Again, the real question is simple: What negotiation can there be with such terrorists – and make no mistake: Hamas, that attacks Israel from Gaza with rockets, is a terrorist organization.
Even the EU agrees on that. The same EU that urges Israel to negotiate with them.
Hamas is launching rockets from kindergartens and mosques, using civilians as human shields and then shedding crocodile tears for the dead children of Gaza. They know that no matter how precise the weapons of the IDF may be, there simply is no way for Israel to avoid innocent lives being lost in a situation as complex as this.
And yet Hamas is losing. Even the former allies of Hamas – Egypt, Syria and Iran – do not sympathize with this terrorist organization.
So please, take off your masks of concern, you two-faced liars. There’s plenty of horror staring you right in the face, the horror of the dead children under the rubble somewhere in Gaza. Ask yourselves, why is this happening? Well of course, some of you will say I am heartless. And you will most likely add that violence doesn’t stop violence, only breeds hatred and a new generation of enemies with a grudge.

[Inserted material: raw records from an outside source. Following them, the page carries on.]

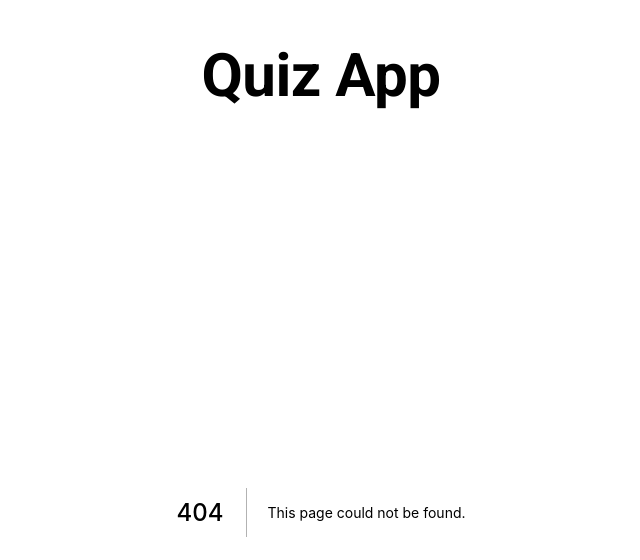
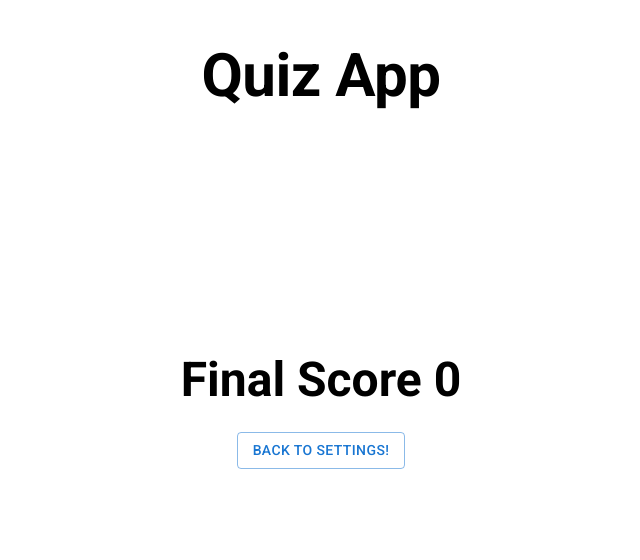
Before and after one commit to CodeRoomTz/jipime-quiz-app, a Next.js app: page /score in a window 1280 px wide. Before the commit this address had no page. Shown: the top 560 px of the page, without its empty margins (319-959 px from the left). Built offline with nearby package versions, Linux system fonts and the light colour scheme.

Commit message:
feat: Add score page

```diff
--- a/pages/questions.tsx
+++ b/pages/questions.tsx
@@ -6,6 +6,7 @@ import { RootState } from '../store'
 import useAxios from '../hooks/useAxios';
 import { decode } from 'html-entities';
 import { handleScoreChange } from '../store/features/scoreSlice/scoreSlice';
+import Router from 'next/router';
 
 const getRandomInt = (max: number) => {
     return Math.floor(Math.random() * Math.floor(max));
@@ -61,6 +62,8 @@ const Questions = () => {
 
         if (questionIndex + 1 < response?.data.results.length) {
             setQuestionIndex(questionIndex + 1);
+        } else {
+            Router.push("/score")
         }
     }
     if (loading) {
--- /dev/null
+++ b/pages/score.tsx
@@ -0,0 +1,31 @@
+import { Button, Typography } from '@mui/material'
+import { Box } from '@mui/system'
+import Router from 'next/router'
+import React from 'react'
+import { useDispatch, useSelector } from 'react-redux'
+import { RootState } from '../store'
+import { handleScoreChange } from '../store/features/scoreSlice/scoreSlice';
+import { addNumberOfQuestions } from '../store/features/settingSlice/SettingSlice';
+
+const Score = () => {
+    const { score } = useSelector((store: RootState) => store.score)
+    const dispatch = useDispatch()
+
+    const handleBackToSettings = () => {
+        dispatch(handleScoreChange(0));
+        dispatch(addNumberOfQuestions(50));
+        Router.push("/setting")
+    }
+    return (
+        <Box mt={30}>
+            <Typography variant="h3" fontWeight="bold" mb={3}>
+                Final Score {score}
+            </Typography>
+            <Button onClick={handleBackToSettings} variant="outlined">
+                back to settings!
+            </Button>
+        </Box>
+    )
+}
+
+export default Score
```
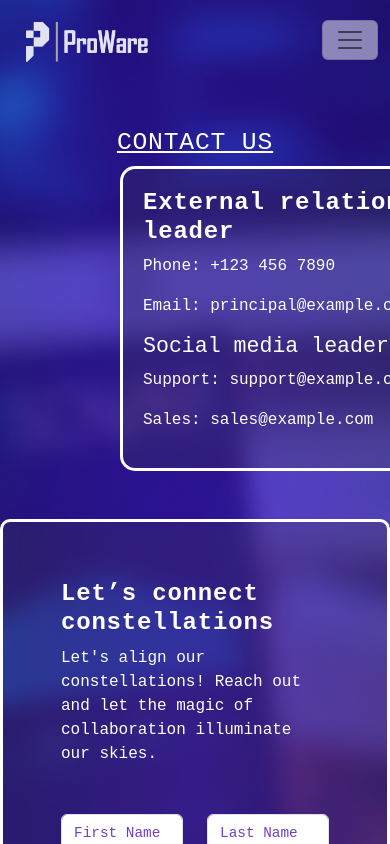
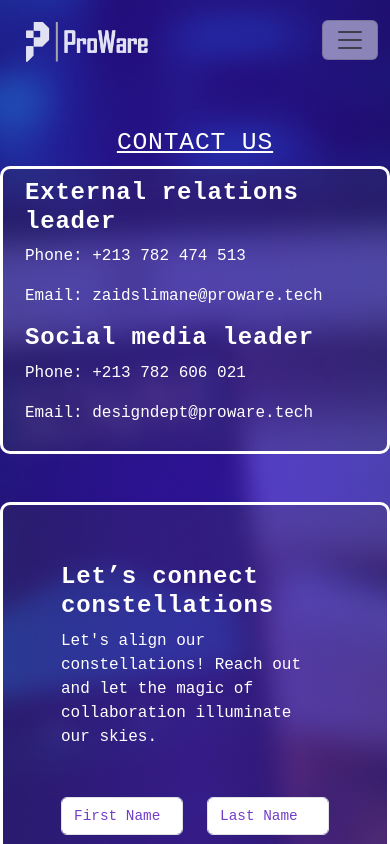
Before and after one commit to Nadjibochacha/proware-app, a React (Create React App) app: page /Contact in a window 390 px wide. Shown: the top 844 px of the page. Built offline with nearby package versions, Linux system fonts and the light colour scheme.

Commit message:
responsivity test

```diff
--- a/src/pages/contact.js
+++ b/src/pages/contact.js
@@ -36,21 +36,17 @@ const Contact = () => {
       <div className='content pb-5'>
         <Header/>
         <h2 className='mt-5'>contact us</h2>
-        <div className='container contact-info'>
-          <div className='row text-start'>
+        <div className='container inputs row'>
             <div className='col-lg-6'>
               <h3>External relations leader</h3>
-              <p>Phone: +123 456 7890</p>
-              <p>Email: principal@example.com</p>
+              <p>Phone: +213 782 474 513</p>
+              <p>Email: zaidslimane@proware.tech</p>
             </div>
             <div className='col-lg-6'>
-              <h4>Social media leader</h4>
-              <p>Support: support@example.com</p>
-              <p>Sales: sales@example.com</p>
+              <h3>Social media leader</h3>
+              <p>Phone: +213 782 606 021</p>
+              <p>Email: designdept@proware.tech</p>
             </div>
-          </div>
-
-
         </div>
 
         <div className='container inputs mt-5 row'>
--- a/src/pages/portfolio.js
+++ b/src/pages/portfolio.js
@@ -26,7 +26,7 @@ const Portfolio = () => {
                     {
                         projects.length > 0 ? (
                             projects.map(project => (
-                                <div className='col-md-3'><center><Project title={project.title} link ={project.link} src={project.img} /></center></div>
+                                <div className='col-md-3'><center><Project title={project.name} link ={project.link} src={project.img} /></center></div>
                             ))
                         ):(
                             <p className=' text-uppercase text-center'>soon ...</p>
--- a/src/pages/team.js
+++ b/src/pages/team.js
@@ -39,11 +39,13 @@ const Team = () => {
             ) : (
               members.map((member, index) => (
                 <div className='col-md-4 mb-3 mt-2' key={index}>
-                  <Member
+                  <center>
+                    <Member
                     src={member.profile_image}
                     name={member.fullname}
                     service={member.service.name}
                   />
+                  </center>
                 </div>
               ))
             )}
```
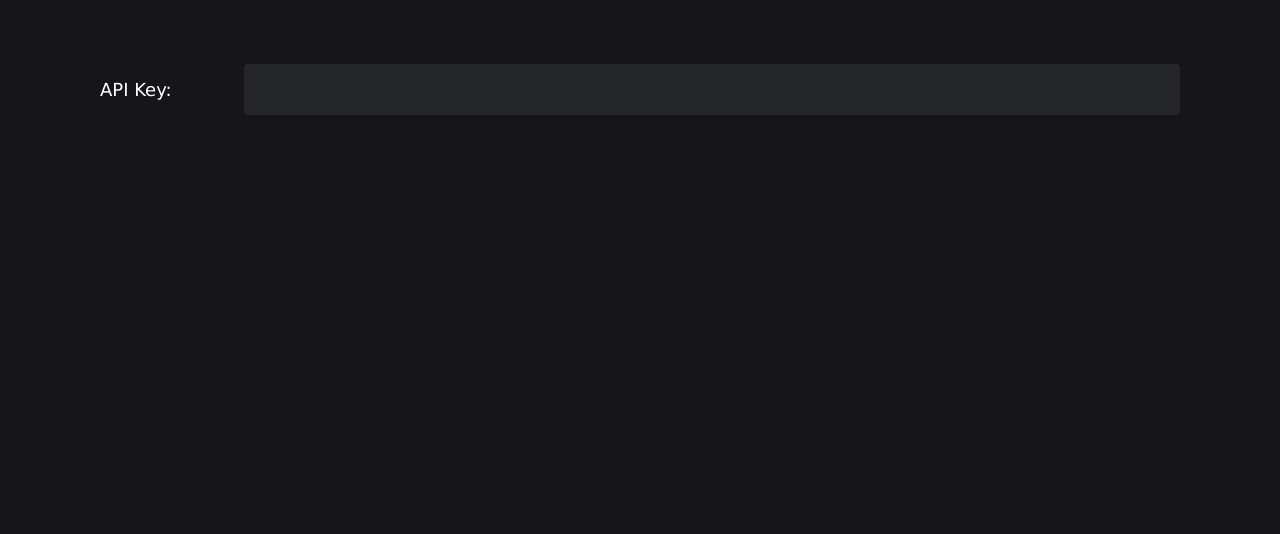
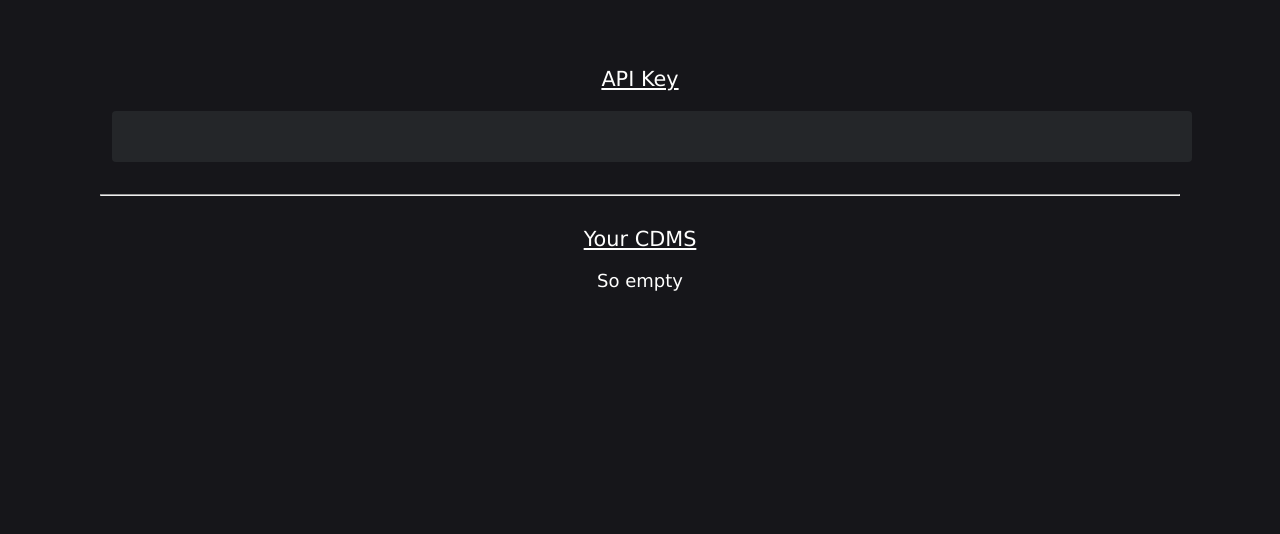
Before and after one commit to GetWVKeys/getwvkeys, a Flask app: page /me in a window 1280 px wide. Shown: the part 160-694 px from the top of the page. Run offline with Flask 2, Linux system fonts and the light colour scheme; the visitor is signed in with stand-in values (Sample User, id 1); data that the repository does not hold is empty; some libraries are stand-ins or nearby versions.

Commit message:
cdms in profile + bug fixes
- fixed attribute error when adding keys
- session is cleared if login error
- user id is associated with uploaded cdm
- profile page now shows all the users uploaded cdms
- Updated layout of profile page

```diff
--- a/app.py
+++ b/app.py
@@ -2,7 +2,7 @@ from functools import wraps
 import os
 from sqlite3 import DatabaseError
 
-from flask import Flask, flash, make_response, redirect, render_template, request, send_from_directory, send_file
+from flask import Flask, flash, make_response, redirect, render_template, request, send_from_directory, send_file, session
 from flask_login import (
     LoginManager,
     current_user,
@@ -125,10 +125,9 @@ def dev():
             event_data['pssh'], event_data['keys'], event_data['access'])
         magic = libraries.Library().dev_append(pssh, keys, access)
         return magic
-    except (Exception,):
-        type, value, traceback = sys.exc_info()
+    except Exception as e:
         resp = {
-            "error": str(type) + str(value)
+            "error": str(e)
         }
         return json.dumps(resp)
 
@@ -138,11 +137,12 @@ def dev():
 @api_key_required
 def upload_file():
     if request.method == 'POST':
+        user = current_user.id
         blob = request.files['blob']
         key = request.files['key']
         blob_base = base64.b64encode(blob.stream.read()).decode()
         key_base = base64.b64encode(key.stream.read()).decode()
-        output = libraries.Library().update_cdm(blob_base, key_base)
+        output = libraries.Library().update_cdm(blob_base, key_base, user)
         return render_template('upload_complete.html', page_title="Success", buildinfo=output)
     elif request.method == 'GET':
         return render_template('upload.html', current_user=current_user)
@@ -209,7 +209,8 @@ def login():
     if current_user.is_authenticated:
         flash("You are already logged in.", "warning")
         return redirect("/")
-    request_uri = client.prepare_request_uri("https://discord.com/api/oauth2/authorize", redirect_uri=app.config.get("OAUTH2_REDIRECT_URL"), scope=["guilds", "guilds.members.read", "identify"])
+    request_uri = client.prepare_request_uri("https://discord.com/api/oauth2/authorize", redirect_uri=app.config.get(
+        "OAUTH2_REDIRECT_URL"), scope=["guilds", "guilds.members.read", "identify"])
     return render_template("login.html", auth_url=request_uri, current_user=current_user)
 
 
@@ -245,10 +246,12 @@ def login_callback():
     # check if the user is in the getwvkeys server
     is_in_guild = libraries.User.user_is_in_guild(client.access_token)
     if not is_in_guild:
+        session.clear()
         return render_template("error.html", page_title="Error", error="You must be in our Discord support server and be verified to use this service. You can join our server here: https://discord.gg/sMBEwDEGQg"), 403
     # check if the user is verified
     user_is_verified = libraries.User.user_is_verified(client.access_token)
     if not user_is_verified:
+        session.clear()
         return render_template("error.html", page_title="Error", error="You must be verified to use this service. Please read the #rules channel."), 403
     login_user(user, True)
     # flash("Welcome, {}!".format(user.username), "success")
@@ -267,7 +270,8 @@ def logout():
 @app.route("/me")
 @login_required
 def user_profile():
-    return render_template("profile.html", current_user=current_user)
+    user_cdms = current_user.get_user_cdms()
+    return render_template("profile.html", current_user=current_user, cdms=user_cdms)
 
 
 # error handlers
--- a/config.py
+++ b/config.py
@@ -1,3 +1,5 @@
+import os
+
 DEBUG = True  # Flask debugging, is auto loaded by flask
 PROXY = {}
 DEFAULT_CDMS = [
@@ -13,4 +15,5 @@ APPENDERS = ["staff_getwvkeys", "seopsta0197123"]
 GUILD_ID = "948675767754174465"
 VERIFIED_ROLE_ID = "970332150891155607"
 LOGIN_DISABLED = False
-OAUTH2_REDIRECT_URL = "http://getwvkeys.cc/login/callback"
+OAUTH2_REDIRECT_URL = "http://localhost:8080/login/callback" if os.environ[
+    "DEVELOPMENT"] else "http://getwvkeys.cc/login/callback"
--- a/libraries.py
+++ b/libraries.py
@@ -99,7 +99,7 @@ class Library:
         self.close_cdm(cdm)
         return data
 
-    def update_cdm(self, blobs, key):
+    def update_cdm(self, blobs, key, uploader):
         from pywidevine.cdm.formats import wv_proto2_pb2
 
         def get_blob_id(blob):
@@ -111,8 +111,8 @@ class Library:
         ID = get_blob_id(blobs)
         cdm = self.connect_cdm()
         cdm.execute(
-            "INSERT OR IGNORE INTO CDMS (client_id_blob_filename,device_private_key,CODE) VALUES (?,?,?)",
-            (blobs, key, ID))
+            "INSERT OR IGNORE INTO CDMS (client_id_blob_filename,device_private_key,CODE, uploaded_by) VALUES (?,?,?, ?)",
+            (blobs, key, ID, uploader))
         self.close_cdm(cdm)
         return ID
 
@@ -137,7 +137,8 @@ class Library:
         for key in keys:
             if len(key['key'].split(":")[0]) != 32:
                 raise Exception("wrong key length")
-            self.database.execute(
+            database = self.connect_database()
+            database.execute(
                 "INSERT OR IGNORE INTO DATABASE (pssh,headers,KID,proxy,time,license,keys) VALUES (?,?,?,?,?,?,?)",
                 (data['pssh'], "", key['key'].split(":")[0],
                  "", data['time'], "", json.dumps(data['keys']))
@@ -321,6 +322,17 @@ class User(UserMixin):
     #         raise Exception(
     #             f"Failed to add user to support server: [{r.status_code}] {r.text}")
 
+    def get_user_cdms(self):
+        cdms = []
+        cursor = Library.connect_cdm()
+        cursor.execute("SELECT * FROM cdms WHERE uploaded_by = ?", (self.id,))
+        results = cursor.fetchall()
+        Library.close_cdm(cursor)
+
+        for result in results:
+            cdms.append(result[4])
+        return cdms
+
     @staticmethod
     def get(user_id):
         db = Library.connect_cdm()
--- a/static/main.css
+++ b/static/main.css
@@ -430,3 +430,38 @@ input[name="login"]:focus {
   margin-right: auto;
   max-width: 1080px;
 }
+.flex-column {
+  display: flex;
+  flex-direction: column;
+}
+.apikey-container > label {
+  text-align: center;
+  font-size: 1.3rem;
+  margin: 0 0 16px 0;
+}
+.apikey-container > input {
+  text-align: center;
+}
+.cdms-container > label {
+  text-align: center;
+  font-size: 1.3rem;
+  margin-bottom: 12px;
+}
+.cdm-list-item {
+  padding-bottom: 16px;
+}
+.cdm-item {
+  min-width: 50rem;
+  display: flex;
+  flex-direction: row;
+  align-items: center;
+  justify-content: space-between;
+}
+.section-divider {
+  margin: 32px 0 12px 0;
+}
+ul {
+  list-style-type: none;
+  margin: 0;
+  padding: 0;
+}
--- a/templates/profile.html
+++ b/templates/profile.html
@@ -1,21 +1,30 @@
-{% extends "base.html" %} {% block title %}Profile{% endblock %} {% block
-content %}
+{% extends "base.html" %} {% block title %}Profile{% endblock %} {% block content %}
 <section class="profile">
   <header>
     <h1 class="section-title">Profile</h1>
   </header>
   <div class="form-container">
     <div class="profile-container">
-      <div class="form-item">
-        <label for="apikey">API Key:</label>
-        <input
-          data-lpignore="true"
-          type="text"
-          id="apikey"
-          name="apikey"
-          value="{{ current_user.api_key }}"
-          disabled
-        />
+      <div class="form-item flex-column apikey-container">
+        <label for="apikey"><u>API Key</u></label>
+        <input data-lpignore="true" type="text" id="apikey" name="apikey" value="{{ current_user.api_key }}" disabled />
+      </div>
+      <hr class="section-divider" />
+      <div class="form-item flex-column cdms-container">
+        <label for="cdms"><u>Your CDMS</u></label>
+        {% if cdms|length == 0 %}
+        <span>So empty</span>
+        {% else %}
+        <ul id="cdms" name="cdms">
+          {% for cdm in cdms %}
+          <li class="cdm-list-item">
+            <div class="form-item cdm-item">
+              <input data-lpignore="true" type="text" value="{{ cdm }}" disabled />
+            </div>
+          </li>
+          {% endfor %}
+        </ul>
+        {% endif %}
       </div>
     </div>
   </div>
```
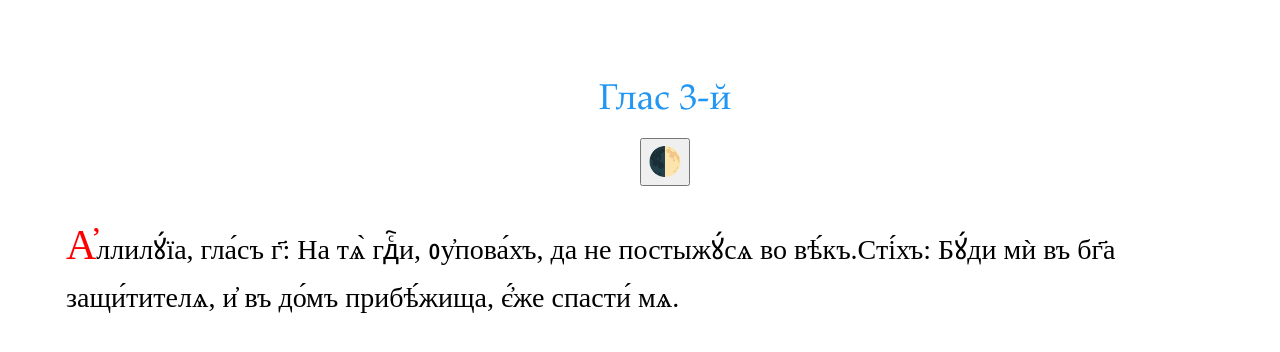
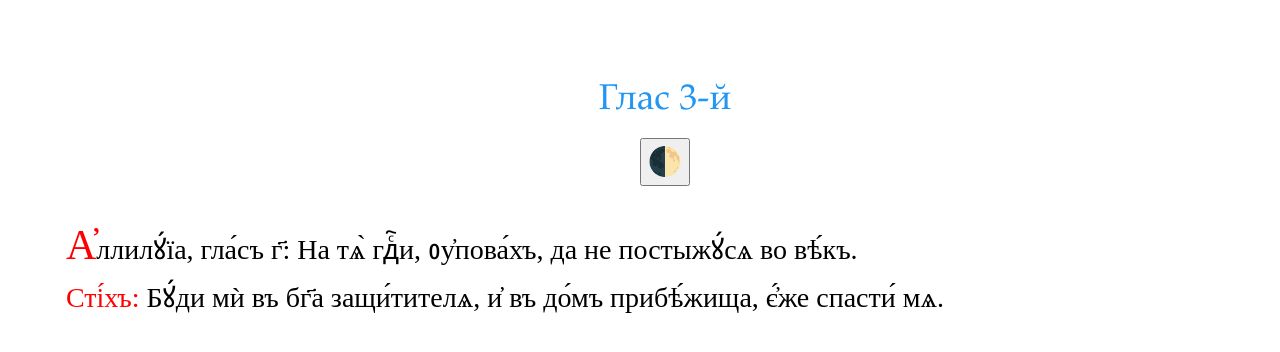
Before and after one commit to markjville/markjville.github.io, a Jekyll site: the page docs/Изобразительная/аллилуия3.html, which Jekyll copies as it is, in a window 1280 px wide. Shown: the top 352 px of the page. Built offline with Jekyll 4.4.1, drawn with Linux system fonts in a browser that asks for light colours; some web fonts are replaced; comment, search, counter and statistics services are not loaded.

Commit message:
Update аллилуия3.html

```diff
--- a/docs/Изобразительная/аллилуия3.html
+++ b/docs/Изобразительная/аллилуия3.html
@@ -35,7 +35,7 @@ p::first-letter {
       <div class="post-content">
 
 <body>
-<p>А҆ллилꙋ́їа, гла́съ г҃: На тѧ̀ гдⷭ҇и, ᲂу҆пова́хъ, да не постыжꙋ́сѧ во вѣ́къ.Сті́хъ: Бꙋ́ди мѝ въ бг҃а защи́тителѧ, и҆ въ до́мъ прибѣ́жища, є҆́же спасти́ мѧ.
+<p>А҆ллилꙋ́їа, гла́съ г҃: На тѧ̀ гдⷭ҇и, ᲂу҆пова́хъ, да не постыжꙋ́сѧ во вѣ́къ.</br><span style="color: red;">Сті́хъ:</span> Бꙋ́ди мѝ въ бг҃а защи́тителѧ, и҆ въ до́мъ прибѣ́жища, є҆́же спасти́ мѧ.
 </p>
 
      <script>
```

Nonsense, that’s what that is. I have a question for you: Do you have another suggestion for how to deal with terrorists in short term? No, Jews, who have lived in Israel not for decades, but for thousands of years, and believe in their ownership of this land, won’t give it up to the Arabs. They will build new settler homes, and will remain ready to live and coexist with Arabs. But every time the Arabs attempt to kill Jews and throw them to the sea, blood will flow. Again and again. And nothing will change there, really.
At least not until the people who call themselves Palestinians, their younger generation at least, love themselves and their own children more than they hate the Jews. Then, maybe then there will be peace and that long since declared two-state solution will look like something more than a pipe-dream. Until then, only war, rivers of blood and no saints in sight – but there is a right side, and there’s nothing wrong with admitting it.The author is the world news editor of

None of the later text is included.